Tackling high blood pressure once and for all
Ulf Lohmann was frustrated that chronic high blood pressure had taken over his life. Then doctors offered him an innovative new treatment that completely turned things around.
For years Ulf was taking pills that didn’t seem to have any effect on his condition, which he believes deteriorated because he worked too much and didn’t know how to relax. “Along with hypertension, I also had diabetes for 25 years, and the long-time illness had left me really demoralised,” he says. “I’d become indifferent to the things I used to enjoy, like listening to music, going to films and spending time with my wife,” adds the home decorator from Germany.
His doctor didn’t know what to do, but then the opportunity arose for Ulf to try a new therapy that had already been gaining interest among cardiologists in the US. The treatment was designed especially for people suffering from drug-resistant hypertension, in other words patients like Ulf who cannot control their high blood pressure with three or more blood pressure medications.
How it works
Similar to a pacemaker, the small device is implanted inside the patient’s body beneath the collar bone. An electrical impulse works with the body’s own natural blood pressure regulation system to relax the person’s blood vessels, making it easier for blood to flow to the body. It also slows the heart down so that it can work more efficiently and reduces fluid in the body, meaning the heart doesn’t have to work as hard.

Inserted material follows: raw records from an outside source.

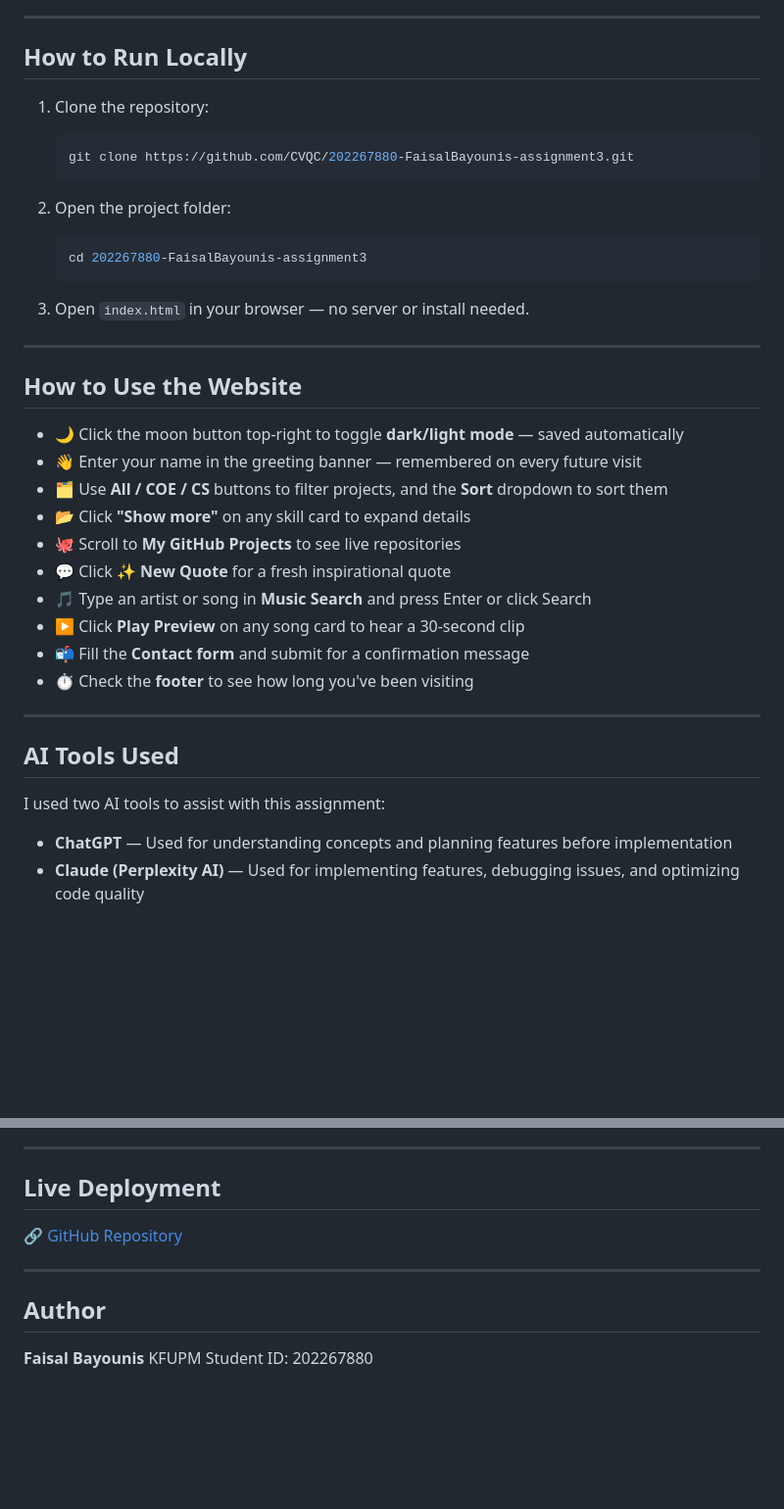
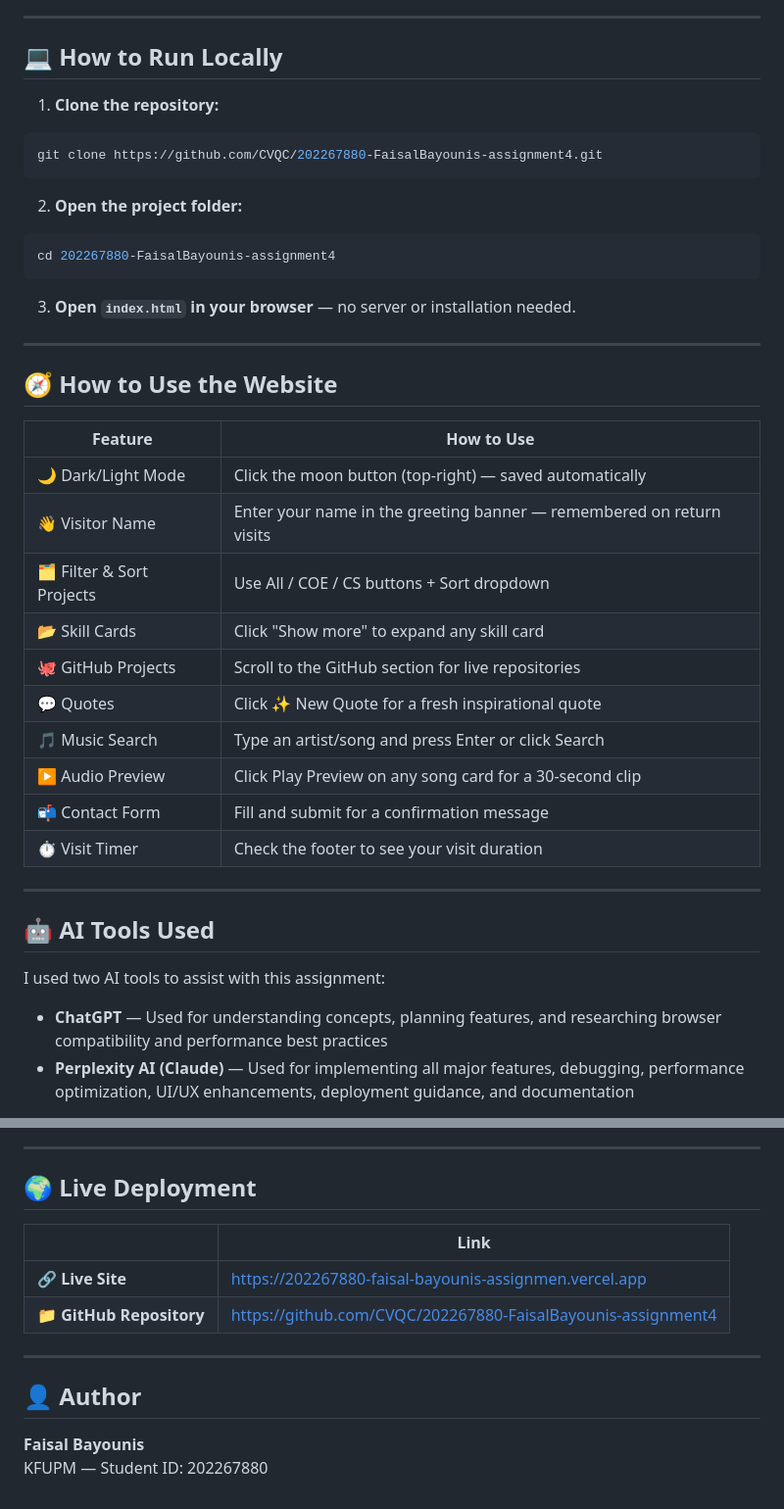
Before and after one commit to CVQC/202267880-FaisalBayounis-assignment4, a Markdown page: README.md, 2 parts joined by grey strips. Shown at 98% size. Rendered like a GitHub page; blank space fills up the shorter version.

Commit message:
Update README for Assignment 4 final submission

````diff
--- a/README.md
+++ b/README.md
@@ -64,41 +80,43 @@ This version extends Assignment 2 with external API integrations, complex logic,
 
 ---
 
-## How to Run Locally
+## 💻 How to Run Locally
 
-1. Clone the repository:
-   ```bash
-   git clone https://github.com/CVQC/202267880-FaisalBayounis-assignment3.git
-   ```
+1. **Clone the repository:**
+```bash
+git clone https://github.com/CVQC/202267880-FaisalBayounis-assignment4.git
+```
 
-2. Open the project folder:
-   ```bash
-   cd 202267880-FaisalBayounis-assignment3
-   ```
+2. **Open the project folder:**
+```bash
+cd 202267880-FaisalBayounis-assignment4
+```
 
-3. Open `index.html` in your browser — no server or install needed.
+3. **Open `index.html` in your browser** — no server or installation needed.
 
 ---
 
-## How to Use the Website
+## 🧭 How to Use the Website
 
-- 🌙 Click the moon button top-right to toggle **dark/light mode** — saved automatically
-- 👋 Enter your name in the greeting banner — remembered on every future visit
-- 🗂️ Use **All / COE / CS** buttons to filter projects, and the **Sort** dropdown to sort them
-- 📂 Click **"Show more"** on any skill card to expand details
-- 🐙 Scroll to **My GitHub Projects** to see live repositories
-- 💬 Click **✨ New Quote** for a fresh inspirational quote
-- 🎵 Type an artist or song in **Music Search** and press Enter or click Search
-- ▶ Click **Play Preview** on any song card to hear a 30-second clip
-- 📬 Fill the **Contact form** and submit for a confirmation message
-- ⏱️ Check the **footer** to see how long you've been visiting
+| Feature | How to Use |
+|---------|-----------|
+| 🌙 Dark/Light Mode | Click the moon button (top-right) — saved automatically |
+| 👋 Visitor Name | Enter your name in the greeting banner — remembered on return visits |
+| 🗂️ Filter & Sort Projects | Use All / COE / CS buttons + Sort dropdown |
+| 📂 Skill Cards | Click "Show more" to expand any skill card |
+| 🐙 GitHub Projects | Scroll to the GitHub section for live repositories |
+| 💬 Quotes | Click ✨ New Quote for a fresh inspirational quote |
+| 🎵 Music Search | Type an artist/song and press Enter or click Search |
+| ▶ Audio Preview | Click Play Preview on any song card for a 30-second clip |
+| 📬 Contact Form | Fill and submit for a confirmation message |
+| ⏱️ Visit Timer | Check the footer to see your visit duration |
 
 ---
 
-## AI Tools Used
+## 🤖 AI Tools Used
 
 I used two AI tools to assist with this assignment:
 
-- **ChatGPT** — Used for understanding concepts and planning features before implementation
-- **Claude (Perplexity AI)** — Used for implementing features, debugging issues, and optimizing code quality
+- **ChatGPT** — Used for understanding concepts, planning features, and researching browser compatibility and performance best practices
+- **Perplexity AI (Claude)** — Used for implementing all major features, debugging, performance optimization, UI/UX enhancements, deployment guidance, and documentation
 
@@ -108,14 +125,16 @@ All AI-generated code was reviewed, understood, and modified before use.
 
 ---
 
-## Live Deployment
+## 🌍 Live Deployment
 
-🔗 [GitHub Repository](https://github.com/CVQC/202267880-FaisalBayounis-assignment3.git)
+| | Link |
+|-|------|
+| 🔗 **Live Site** | [https://202267880-faisal-bayounis-assignmen.vercel.app](https://202267880-faisal-bayounis-assignmen.vercel.app) |
+| 📁 **GitHub Repository** | [https://github.com/CVQC/202267880-FaisalBayounis-assignment4](https://github.com/CVQC/202267880-FaisalBayounis-assignment4) |
 
 ---
 
-## Author
+## 👤 Author
 
 **Faisal Bayounis**
-KFUPM
-Student ID: 202267880
+KFUPM — Student ID: 202267880
````
Also changed, not shown: other parts of README.md (+52 -37 lines).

“I was open to new ideas and this sounded like it could be the solution,” says Ulf. In November 2015 he had the minor operation to implant the device at the university hospital in Tübingen, and although he felt tired when the device was first switched on, the hypertension finally improved.
Getting on with life
“After the operation, I went back to my old self: self-confident, interested in learning about new things, polite, caring and enjoying my work. Many people noticed the change,” he comments. “I’ve always appreciated classical music and I’ve started going to concerts again.”
Doctors are able to personalise Ulf’s therapy settings via wireless communication. “Blood pressure changes all the time and in the night it goes down ‒ although not quite as low as in my youth,” he jokes. He has to drive to Tübingen twice a year for an assessment, but besides that, Ulf is just getting on with his life.